    Thanks for the source and attachment. It seems like the info might be good for something -- but I really don't know... I'd guess most people mostly go off just the price charts for the technical analysis stuff. (???)
  5. In case anybody is searching through old posts (like I was earlier today) to find details about how to use implied volatility and the futures/options market as a tool in spot forex, you will be interested in checking out this article:

    It does explain a bit about the FXCM implied volatility news update also.

    Does anybody take implied volatility into consideration?? I'm just starting to think through how it could influence the models that I want to build. However, they are just early thoughts in my head right now...
  6. You want to not only look at the implied vols for the pairs but the risk reversals as well.

    Here is how the implied vols work, it is a theoritical volatility you have to plug into the model to get the options price to equal what you are seeing in the market. Options are priced by volatility because all other aspects of it (expiry, strike price, price of underlying, risk free rate) are fixed. The more volatility, the more valuable an option is, which is why the further you go out the more vol is included in the model. Most of these are based off a Black-Scholes type of model (well for currencies its Garman-Kolhagen based). You can use the Vols to know wheter a currency is range bound or trending as well.

    With risk-reverals it is telling you the direction that traders have priced into the market based on the price of the options. If you have a call with a a strike 100 pips above the market, and a put with a strike 100 pips below the market you would expect them to have the same price (well the distribution is log-normal so the call would slightly more valuable anyway but lets ignore that for now). Rarely will they. The risk-reversals show the size and direction of the bias that traders anticipate. They only work for extremes (+/- 1.5 sd) or more.

  7. Thanks very much for the reply. It has given me many ideas for further research!
  8. I think the issue with forex is that the market is fragmented.
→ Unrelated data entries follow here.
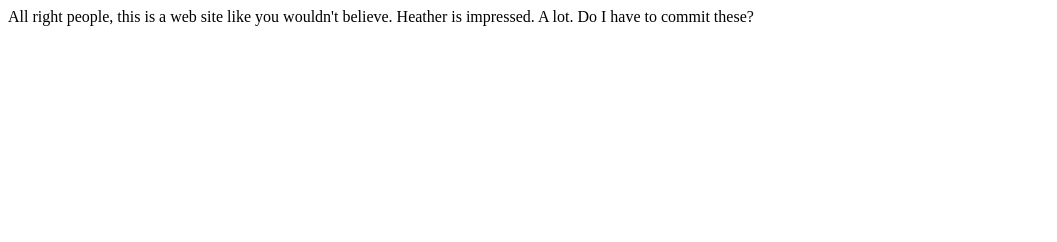
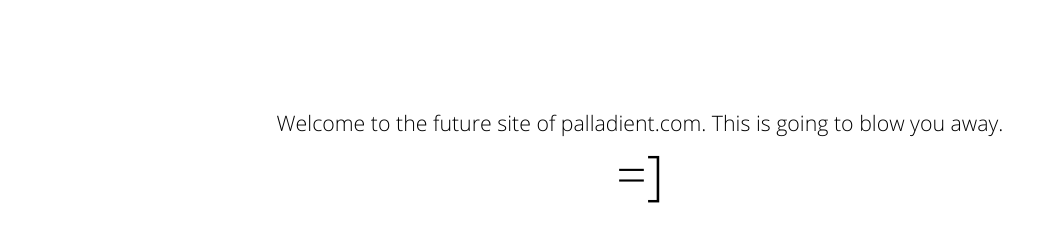
Before and after one commit to sonicblis/palladient-web, a website: page index.html in a window 1280 px wide. Shown: the whole page, without its empty margins (0-1057 px from the left). Drawn offline with nearby package versions, Linux system fonts and the light colour scheme.

Commit message:
some styling, a font, compelling text

```diff
--- /dev/null
+++ b/css/site.css
@@ -0,0 +1,21 @@
+@font-face {
+    font-family: 'Open Sans';
+    src: url("/css/OpenSans-Light.ttf");
+}
+
+body{
+    font-family: 'Open Sans', serif;
+    font-size: 16pt;
+}
+
+.colossal{
+    font-size: 40pt;
+}
+
+.centered-content{
+    text-align: center;
+}
+
+.padding-top-10{
+    padding-top: 100px;
+}
--- a/index.html
+++ b/index.html
@@ -1,10 +1,13 @@
 <!DOCTYPE html>
 <html>
 <head lang="en">
+    <link rel="stylesheet" href="css/site.css">
+    <link rel="stylesheet" href="node_modules/bootstrap/dist/css/bootstrap-theme.min.css">
     <meta charset="UTF-8">
     <title></title>
 </head>
-<body>
-    All right people, this is a web site like you wouldn't believe.  Heather is impressed. A lot. Do I have to commit these?
+<body class="centered-content">
+    <div class="padding-top-10">Welcome to the future site of palladient.com.  This is going to blow you away.</div>
+    <div class="colossal">=]</div>
 </body>
 </html>
```
Also changed, not shown: css/OpenSans-Light.ttf (added).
Spot forex, futures etc.

    For other markets, exchange traded and "single" markets (e.g. crude oil), one can watch e.g. COT and just miss any OTC action, which might be small in some markets so no harm done.

    But in forex there is Ivol/RR, COT, FXCM SSI, Oanda'a stats, which all track some part of the activity.

    Maybe some seasoned forex traders can share which are the most representative, if any.
  9. The institutional services publish risk-reversal and volatility cones[w,m,q,y] as standard practice.
  10. I think an actual example on EURO for the next week would be quite instructive!

    #10     Oct 2, 2005